Sunday, May 09, 2010

what to do in ho chi minh city

this should really be called 'what i did in ho chi minh city' because all i can comment on is what i saw and did in my short time in the city.

but here goes nothing.

i visited reunification palace, where i joined an hour long tour that provided little more information than you could read on the placards, but it did give some context to the giant building and why it is important.  it used to be the presidential palace before the south lost the war and now it is a big, rather empty building showing the president's old stuff.  i am not quite sure if the communist guidebook outlines how to make museums really empty and less interesting than they could be, but cuba and vietnam seem to have been forming the same interpretation.

more interesting, as museums go, but not any more coherent and a hell of a lot more biased, is the war remnants museum.  where you can learn that all the atrocities committed during the vietnam war (or american war, as it called in these parts) were the americans' fault.  you can also learn that much of the world supported the north's struggle against the americans and that the north was innocent of war crimes.  i cannot imagine what it would be like to be an american in that museum.  but bill clinton visited hanoi a few years back so all is well between the two former enemies, i guess.

i shopped at a few great little spots in the dong khoi area, stopped for a pedicure and a foot massage (that miraculously included a head, back, and shoulder massage) after a long day's walking around the streets,  and i browsed the crammed rows of stalls at the ben thanh market, where there are knock-offs, t shirts, food stuffs, and knick knacks galore.

i popped into the notre dame cathedral during sunday morning mass and marvelled at the old post office next door and smiled at the hundreds of moto drivers hanging out outside of the church, waiting for their clients.

after hiring a cyclo driver, i risked my life on wild roundabouts with motorised vehicles to get to the jade emperor pagoda, where apparently it must be lucky to buy and then release baby turtles into the pond outside because there are thousands of turtles living in rather cramped conditions.

a few times a day, i enjoyed an iced coffee, sometimes black and sometimes with milk.  these things are truly amazing.

most of my time was spent wandering the streets with my camera and trying not to stare at the women selling anything and everything on the streets, wearing pointy straw hats, and facemasks or the motorbikes driving by me with trees, huge televisions, or entire families on them.

although i am really enjoying moving at my own pace and making all the decisions on what to see, do, eat, and drink, there have been so many times where i have wanted to turn to someone beside and make a comment about something i had seen in the city.  i suppose that is the trade off for travelling alone.  or planning a trip in two weeks and not being able to coerce anyone into joining me!


Anonymous said...

i LOVE iced it available in decaf?

J. said...

I have spent more time in Vietnam than in any other place outside of my home country.

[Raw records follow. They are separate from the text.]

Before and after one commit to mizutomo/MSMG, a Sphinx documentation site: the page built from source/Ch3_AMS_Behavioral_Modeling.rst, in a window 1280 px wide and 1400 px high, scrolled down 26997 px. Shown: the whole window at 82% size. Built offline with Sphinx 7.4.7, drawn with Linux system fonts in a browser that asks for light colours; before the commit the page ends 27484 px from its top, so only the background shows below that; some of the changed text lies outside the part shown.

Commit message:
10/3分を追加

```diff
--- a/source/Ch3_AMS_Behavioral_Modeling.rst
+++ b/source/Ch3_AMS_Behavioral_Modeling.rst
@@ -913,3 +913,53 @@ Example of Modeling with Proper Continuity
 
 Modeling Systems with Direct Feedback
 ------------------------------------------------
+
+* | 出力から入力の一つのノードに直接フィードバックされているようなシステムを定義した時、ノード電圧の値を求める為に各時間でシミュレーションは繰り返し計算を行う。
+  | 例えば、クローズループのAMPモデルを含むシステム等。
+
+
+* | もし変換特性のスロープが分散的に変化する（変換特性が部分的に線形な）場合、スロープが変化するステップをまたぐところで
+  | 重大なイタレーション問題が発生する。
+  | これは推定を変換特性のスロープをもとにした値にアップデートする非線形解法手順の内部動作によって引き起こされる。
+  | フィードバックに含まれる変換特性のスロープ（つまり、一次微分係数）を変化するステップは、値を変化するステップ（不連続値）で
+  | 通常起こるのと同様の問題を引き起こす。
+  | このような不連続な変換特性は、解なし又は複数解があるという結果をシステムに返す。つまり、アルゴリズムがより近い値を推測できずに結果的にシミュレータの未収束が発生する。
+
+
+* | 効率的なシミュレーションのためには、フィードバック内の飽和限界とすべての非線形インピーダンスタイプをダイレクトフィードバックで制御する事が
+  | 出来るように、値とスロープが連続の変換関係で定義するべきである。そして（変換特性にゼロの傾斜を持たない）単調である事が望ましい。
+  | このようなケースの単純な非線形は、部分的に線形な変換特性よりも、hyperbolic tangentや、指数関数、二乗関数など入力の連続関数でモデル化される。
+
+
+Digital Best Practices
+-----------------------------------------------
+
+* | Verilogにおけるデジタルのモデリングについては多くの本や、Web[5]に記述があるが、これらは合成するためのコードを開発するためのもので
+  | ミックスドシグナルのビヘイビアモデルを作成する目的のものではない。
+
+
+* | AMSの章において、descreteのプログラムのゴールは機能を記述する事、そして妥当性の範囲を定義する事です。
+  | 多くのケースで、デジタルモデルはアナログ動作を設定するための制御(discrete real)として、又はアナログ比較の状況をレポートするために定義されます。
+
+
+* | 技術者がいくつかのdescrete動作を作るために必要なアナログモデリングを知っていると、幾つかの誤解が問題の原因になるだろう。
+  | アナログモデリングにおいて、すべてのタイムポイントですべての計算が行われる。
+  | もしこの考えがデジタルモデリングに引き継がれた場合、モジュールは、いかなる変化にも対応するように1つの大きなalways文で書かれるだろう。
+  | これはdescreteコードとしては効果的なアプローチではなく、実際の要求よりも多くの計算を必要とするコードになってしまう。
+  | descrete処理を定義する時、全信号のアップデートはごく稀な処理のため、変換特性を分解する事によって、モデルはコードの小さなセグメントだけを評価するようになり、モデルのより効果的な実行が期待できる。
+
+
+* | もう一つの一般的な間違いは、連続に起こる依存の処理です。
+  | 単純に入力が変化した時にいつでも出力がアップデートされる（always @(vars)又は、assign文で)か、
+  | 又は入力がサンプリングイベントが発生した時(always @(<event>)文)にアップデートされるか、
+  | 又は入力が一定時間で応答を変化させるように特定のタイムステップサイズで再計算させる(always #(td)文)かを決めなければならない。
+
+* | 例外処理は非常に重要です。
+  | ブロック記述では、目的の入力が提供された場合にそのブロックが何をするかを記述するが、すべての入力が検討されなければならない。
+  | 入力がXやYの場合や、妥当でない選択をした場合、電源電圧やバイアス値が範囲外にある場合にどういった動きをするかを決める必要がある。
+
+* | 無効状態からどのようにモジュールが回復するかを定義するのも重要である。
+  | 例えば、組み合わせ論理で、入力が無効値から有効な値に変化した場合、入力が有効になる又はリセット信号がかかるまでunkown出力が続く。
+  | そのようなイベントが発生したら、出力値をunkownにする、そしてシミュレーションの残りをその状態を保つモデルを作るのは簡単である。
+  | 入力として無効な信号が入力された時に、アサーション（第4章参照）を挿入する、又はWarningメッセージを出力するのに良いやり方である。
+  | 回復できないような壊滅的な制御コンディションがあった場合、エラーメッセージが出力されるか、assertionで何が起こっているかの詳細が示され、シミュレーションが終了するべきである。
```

It's my favorite place on the planet (although I prefer Ha Noi to HCMC).

...totally envious right now... :)